▶ [Exercise objective] In the material below, tally the lines that include the string "decimals", then write down only the total.

• • • • • • •

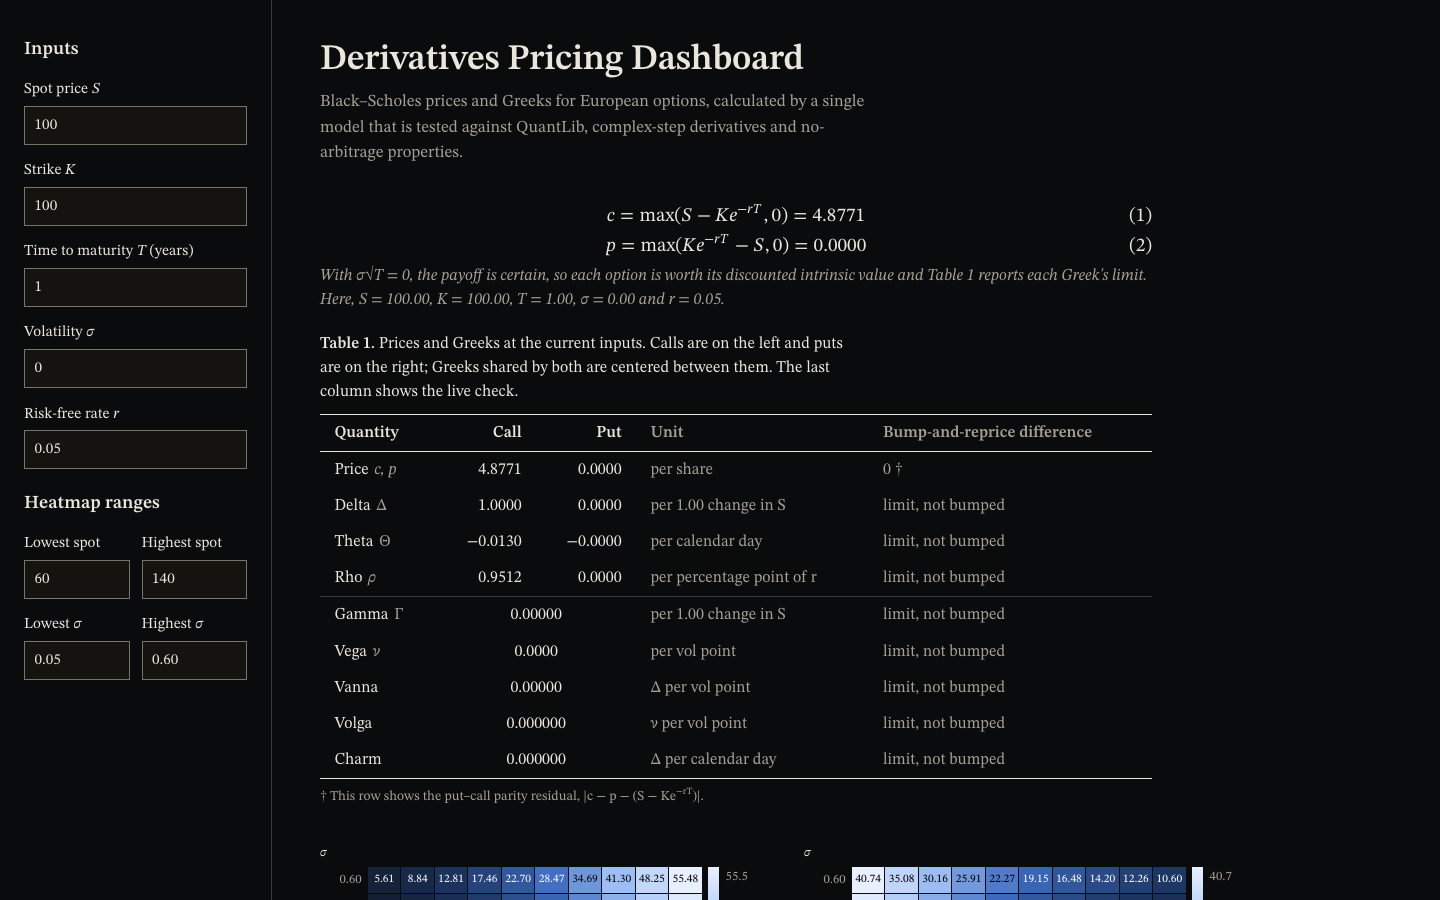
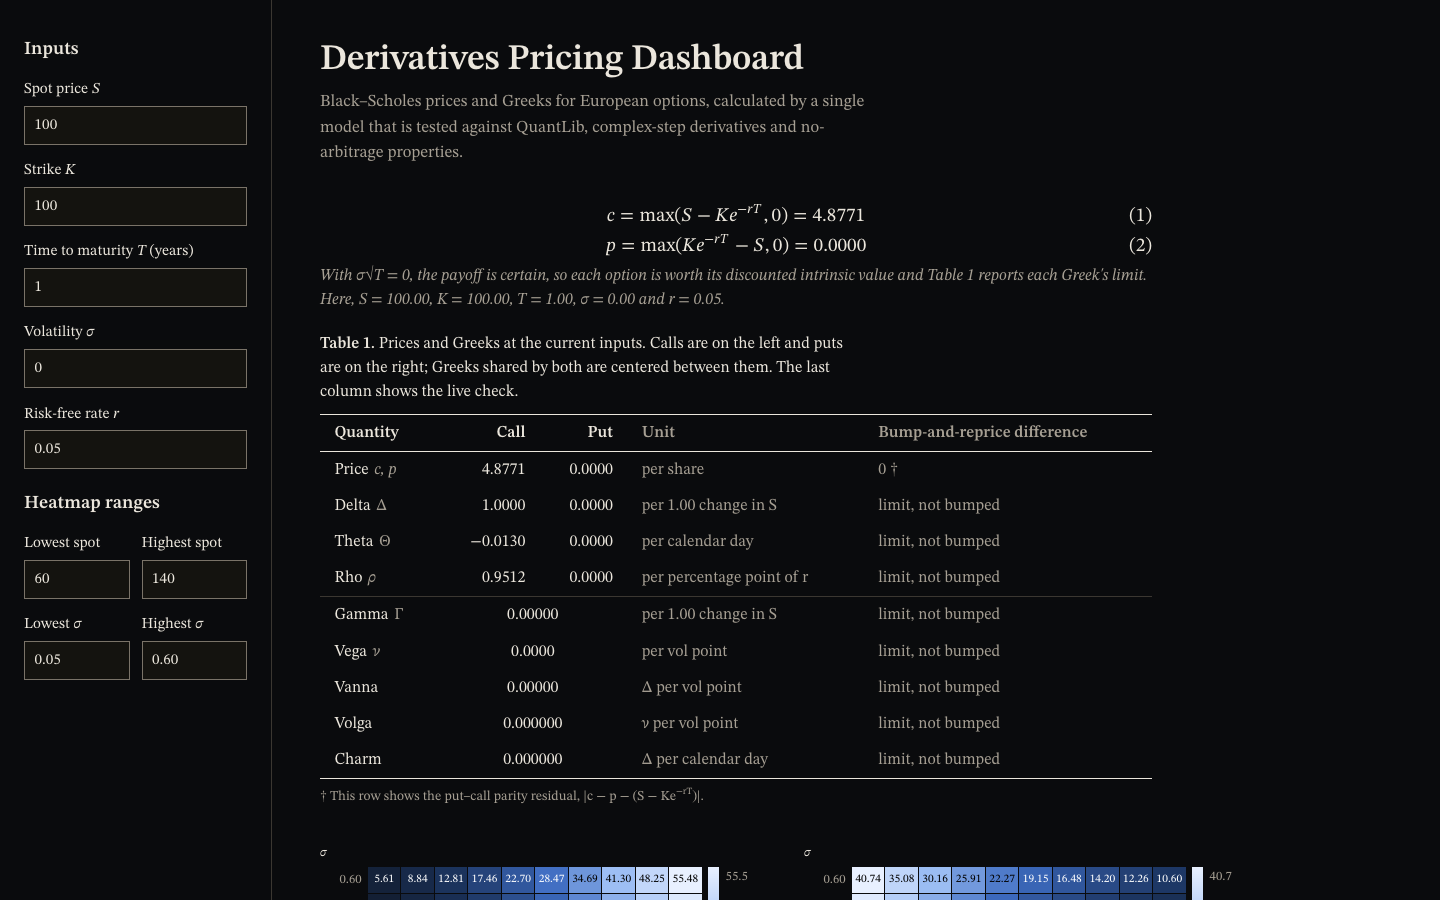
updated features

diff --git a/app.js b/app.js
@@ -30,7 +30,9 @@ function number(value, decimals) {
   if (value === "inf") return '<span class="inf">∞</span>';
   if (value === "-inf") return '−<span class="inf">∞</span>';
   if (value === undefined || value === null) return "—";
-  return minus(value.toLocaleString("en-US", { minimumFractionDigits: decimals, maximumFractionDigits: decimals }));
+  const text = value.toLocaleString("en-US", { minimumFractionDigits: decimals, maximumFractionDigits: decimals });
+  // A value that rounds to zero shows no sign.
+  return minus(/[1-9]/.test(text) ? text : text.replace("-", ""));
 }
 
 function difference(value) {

• • • • • • •

▶ [The answer] 3